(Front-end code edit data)
--------

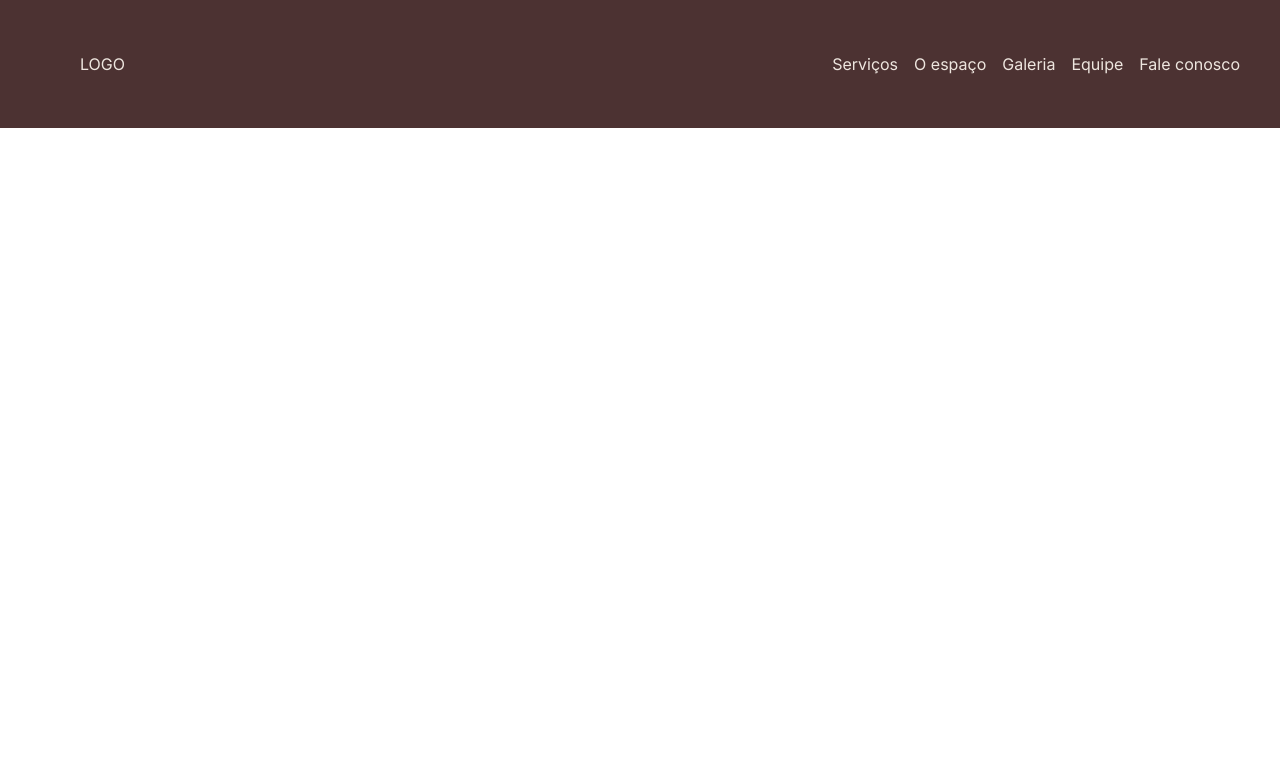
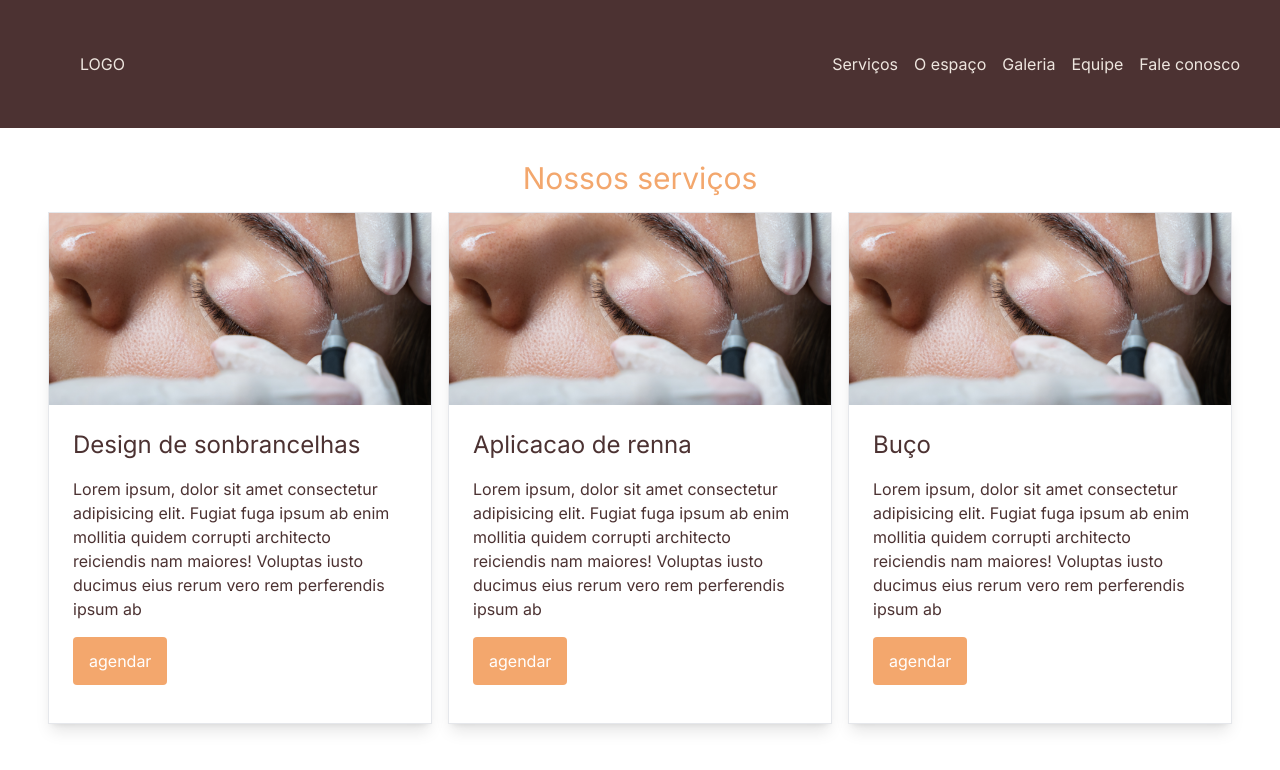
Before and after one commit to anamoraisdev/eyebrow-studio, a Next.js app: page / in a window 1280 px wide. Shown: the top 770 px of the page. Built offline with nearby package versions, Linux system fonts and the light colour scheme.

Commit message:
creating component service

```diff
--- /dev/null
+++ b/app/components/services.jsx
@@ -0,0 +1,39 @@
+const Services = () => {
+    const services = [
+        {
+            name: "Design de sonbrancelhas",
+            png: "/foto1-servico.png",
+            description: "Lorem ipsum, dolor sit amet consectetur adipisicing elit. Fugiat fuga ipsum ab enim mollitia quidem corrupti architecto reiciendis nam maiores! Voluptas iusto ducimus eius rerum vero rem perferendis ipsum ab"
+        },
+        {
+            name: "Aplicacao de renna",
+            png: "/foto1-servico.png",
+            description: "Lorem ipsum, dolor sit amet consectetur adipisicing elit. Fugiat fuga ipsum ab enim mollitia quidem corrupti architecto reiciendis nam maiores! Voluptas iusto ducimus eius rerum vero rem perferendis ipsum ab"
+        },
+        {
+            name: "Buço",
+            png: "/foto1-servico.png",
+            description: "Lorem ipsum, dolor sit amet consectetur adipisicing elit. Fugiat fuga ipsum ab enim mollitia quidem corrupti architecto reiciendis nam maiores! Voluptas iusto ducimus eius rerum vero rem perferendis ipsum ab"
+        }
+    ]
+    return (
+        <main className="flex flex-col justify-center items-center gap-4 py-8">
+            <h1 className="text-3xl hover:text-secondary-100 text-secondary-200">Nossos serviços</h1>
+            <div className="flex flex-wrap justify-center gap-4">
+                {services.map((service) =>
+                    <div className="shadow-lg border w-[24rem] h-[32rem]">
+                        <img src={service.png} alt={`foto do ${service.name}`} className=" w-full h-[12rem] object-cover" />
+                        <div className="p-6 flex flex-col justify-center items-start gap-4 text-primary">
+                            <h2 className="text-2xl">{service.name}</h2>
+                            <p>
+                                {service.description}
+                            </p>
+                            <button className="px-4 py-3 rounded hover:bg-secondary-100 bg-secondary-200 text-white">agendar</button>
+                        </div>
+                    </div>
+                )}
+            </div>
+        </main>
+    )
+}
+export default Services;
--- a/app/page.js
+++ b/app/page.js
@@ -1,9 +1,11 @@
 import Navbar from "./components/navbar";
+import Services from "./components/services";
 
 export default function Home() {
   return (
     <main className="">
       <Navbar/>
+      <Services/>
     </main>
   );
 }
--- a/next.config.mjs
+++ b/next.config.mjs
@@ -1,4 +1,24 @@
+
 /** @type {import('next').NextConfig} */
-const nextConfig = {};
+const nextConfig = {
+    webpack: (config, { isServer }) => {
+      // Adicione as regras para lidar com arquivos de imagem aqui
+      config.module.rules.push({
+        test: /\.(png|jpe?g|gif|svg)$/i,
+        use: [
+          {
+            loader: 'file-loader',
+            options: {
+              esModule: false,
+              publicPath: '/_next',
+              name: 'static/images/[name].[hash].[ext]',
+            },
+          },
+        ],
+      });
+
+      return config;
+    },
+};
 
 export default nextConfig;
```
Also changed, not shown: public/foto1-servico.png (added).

--------

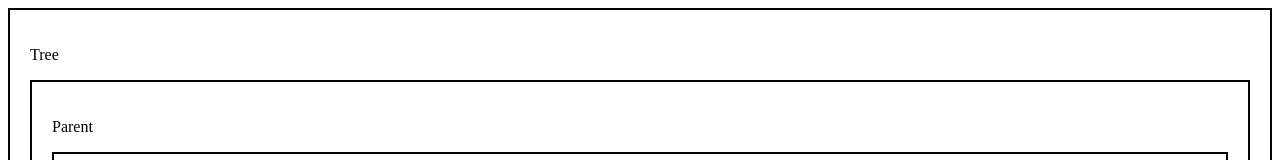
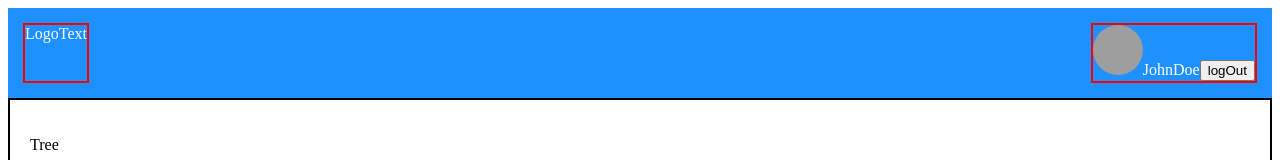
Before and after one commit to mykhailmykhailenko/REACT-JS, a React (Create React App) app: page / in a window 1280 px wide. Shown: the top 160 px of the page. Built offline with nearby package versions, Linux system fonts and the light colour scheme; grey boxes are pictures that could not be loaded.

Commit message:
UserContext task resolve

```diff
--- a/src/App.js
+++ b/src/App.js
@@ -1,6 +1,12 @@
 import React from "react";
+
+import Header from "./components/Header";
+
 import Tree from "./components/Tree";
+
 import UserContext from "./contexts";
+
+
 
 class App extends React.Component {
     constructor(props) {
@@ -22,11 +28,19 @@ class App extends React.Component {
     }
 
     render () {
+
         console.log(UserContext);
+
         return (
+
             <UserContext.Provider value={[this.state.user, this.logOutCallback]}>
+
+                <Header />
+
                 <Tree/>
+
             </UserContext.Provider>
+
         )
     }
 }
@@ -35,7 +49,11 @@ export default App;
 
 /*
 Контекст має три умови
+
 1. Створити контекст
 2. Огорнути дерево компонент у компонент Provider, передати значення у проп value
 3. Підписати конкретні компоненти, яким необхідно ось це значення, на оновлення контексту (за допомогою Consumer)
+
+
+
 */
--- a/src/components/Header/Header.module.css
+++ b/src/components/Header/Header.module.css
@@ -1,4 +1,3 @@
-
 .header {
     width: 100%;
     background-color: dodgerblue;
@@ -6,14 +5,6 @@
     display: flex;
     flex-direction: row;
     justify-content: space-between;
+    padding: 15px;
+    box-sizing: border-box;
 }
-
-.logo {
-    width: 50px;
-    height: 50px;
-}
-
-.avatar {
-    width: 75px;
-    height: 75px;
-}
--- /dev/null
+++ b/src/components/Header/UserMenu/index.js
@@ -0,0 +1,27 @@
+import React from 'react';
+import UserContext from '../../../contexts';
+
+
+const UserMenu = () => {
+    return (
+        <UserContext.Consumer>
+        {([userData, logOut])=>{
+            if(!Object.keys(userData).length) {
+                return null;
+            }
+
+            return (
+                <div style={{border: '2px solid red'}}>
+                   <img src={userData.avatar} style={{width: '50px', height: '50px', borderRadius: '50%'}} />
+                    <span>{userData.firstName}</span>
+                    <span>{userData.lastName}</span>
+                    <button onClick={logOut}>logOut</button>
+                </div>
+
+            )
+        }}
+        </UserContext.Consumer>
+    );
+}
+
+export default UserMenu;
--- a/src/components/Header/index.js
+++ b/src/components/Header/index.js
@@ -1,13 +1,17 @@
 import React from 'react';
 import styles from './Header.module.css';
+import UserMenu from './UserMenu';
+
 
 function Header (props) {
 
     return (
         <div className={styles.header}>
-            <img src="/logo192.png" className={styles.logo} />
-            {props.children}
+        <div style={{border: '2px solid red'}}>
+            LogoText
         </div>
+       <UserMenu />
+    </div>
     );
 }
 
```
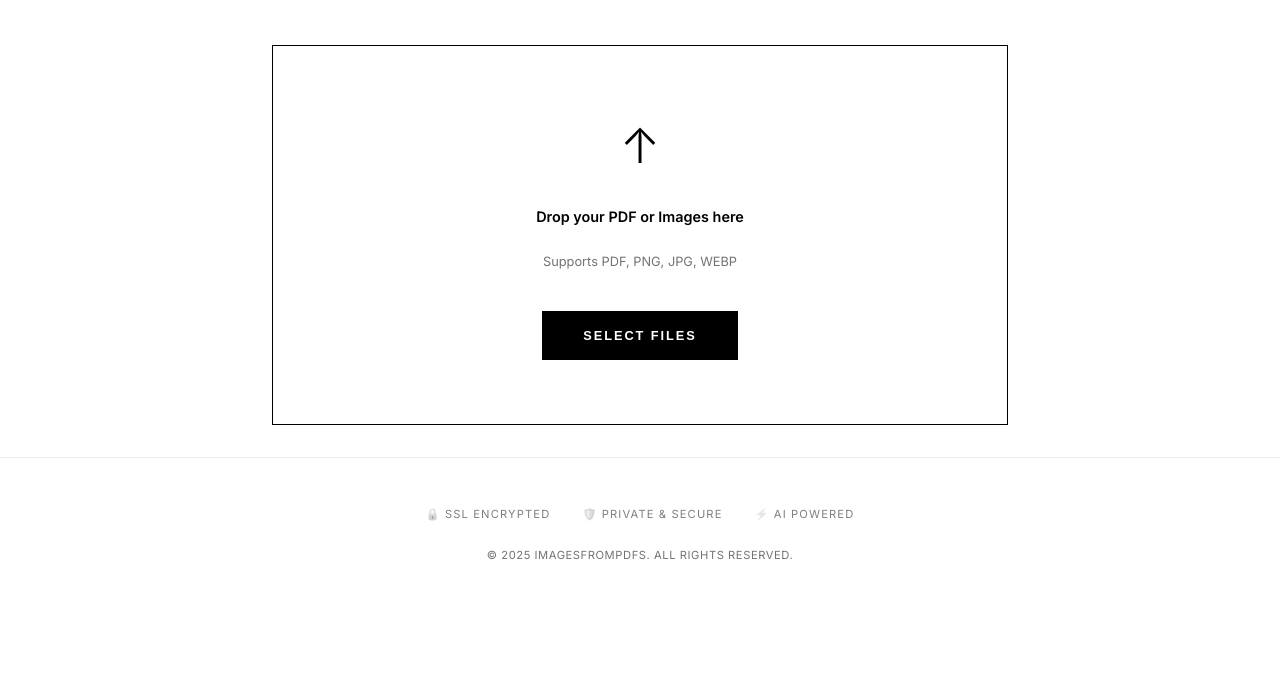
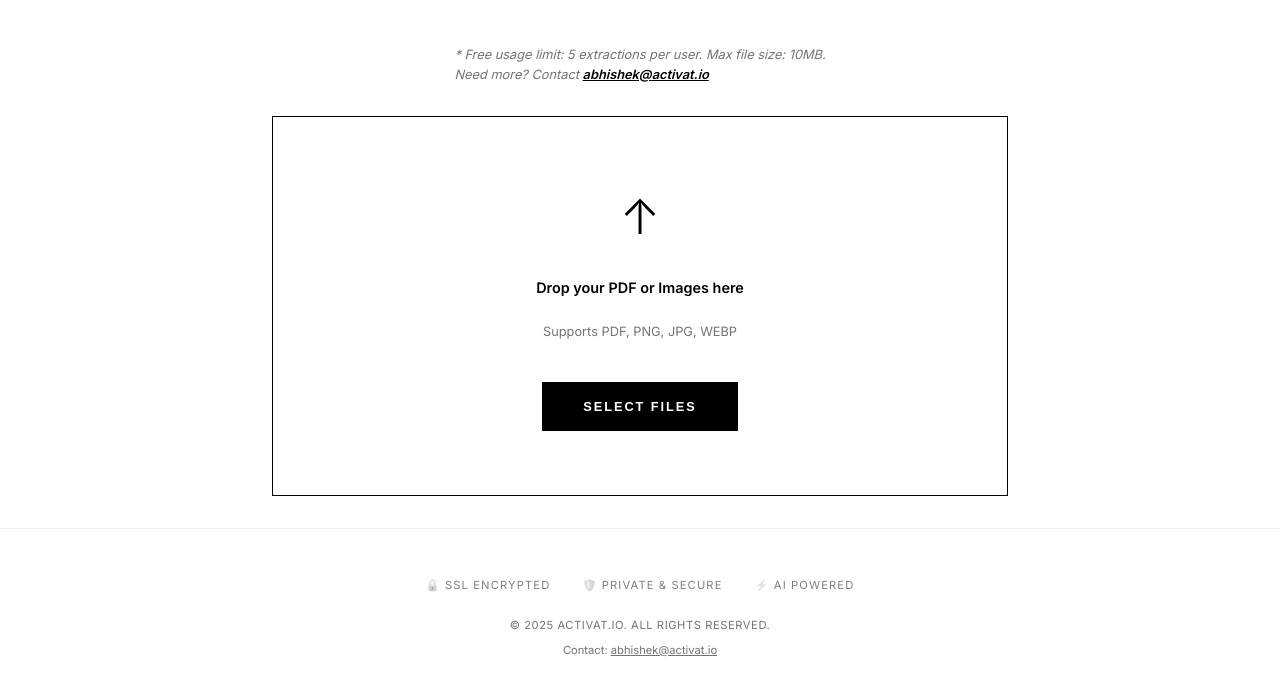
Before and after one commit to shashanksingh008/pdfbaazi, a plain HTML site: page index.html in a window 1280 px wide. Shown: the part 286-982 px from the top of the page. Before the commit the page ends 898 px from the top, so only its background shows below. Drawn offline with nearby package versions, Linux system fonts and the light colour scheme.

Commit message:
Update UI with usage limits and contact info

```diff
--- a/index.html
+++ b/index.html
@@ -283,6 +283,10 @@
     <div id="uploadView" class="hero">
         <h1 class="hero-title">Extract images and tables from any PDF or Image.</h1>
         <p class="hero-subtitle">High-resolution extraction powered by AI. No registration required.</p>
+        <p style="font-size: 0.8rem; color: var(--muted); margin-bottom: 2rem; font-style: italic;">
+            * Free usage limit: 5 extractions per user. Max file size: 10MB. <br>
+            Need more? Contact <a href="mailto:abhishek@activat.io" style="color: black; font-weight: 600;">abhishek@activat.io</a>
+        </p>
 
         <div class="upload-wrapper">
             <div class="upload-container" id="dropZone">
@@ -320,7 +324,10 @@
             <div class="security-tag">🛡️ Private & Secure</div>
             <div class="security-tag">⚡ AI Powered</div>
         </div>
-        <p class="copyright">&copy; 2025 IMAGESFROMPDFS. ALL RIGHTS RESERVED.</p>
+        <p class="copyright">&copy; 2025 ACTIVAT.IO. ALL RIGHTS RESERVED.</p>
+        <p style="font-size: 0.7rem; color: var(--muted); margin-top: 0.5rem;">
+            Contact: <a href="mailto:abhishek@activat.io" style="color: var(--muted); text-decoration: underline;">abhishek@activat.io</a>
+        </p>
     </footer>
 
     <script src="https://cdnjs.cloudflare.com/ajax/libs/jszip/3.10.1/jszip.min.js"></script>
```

--------

_Exercise prompt_
Give the count of lines in the entries above that hold the word "components", with no other words.

_Result of the exercise_
10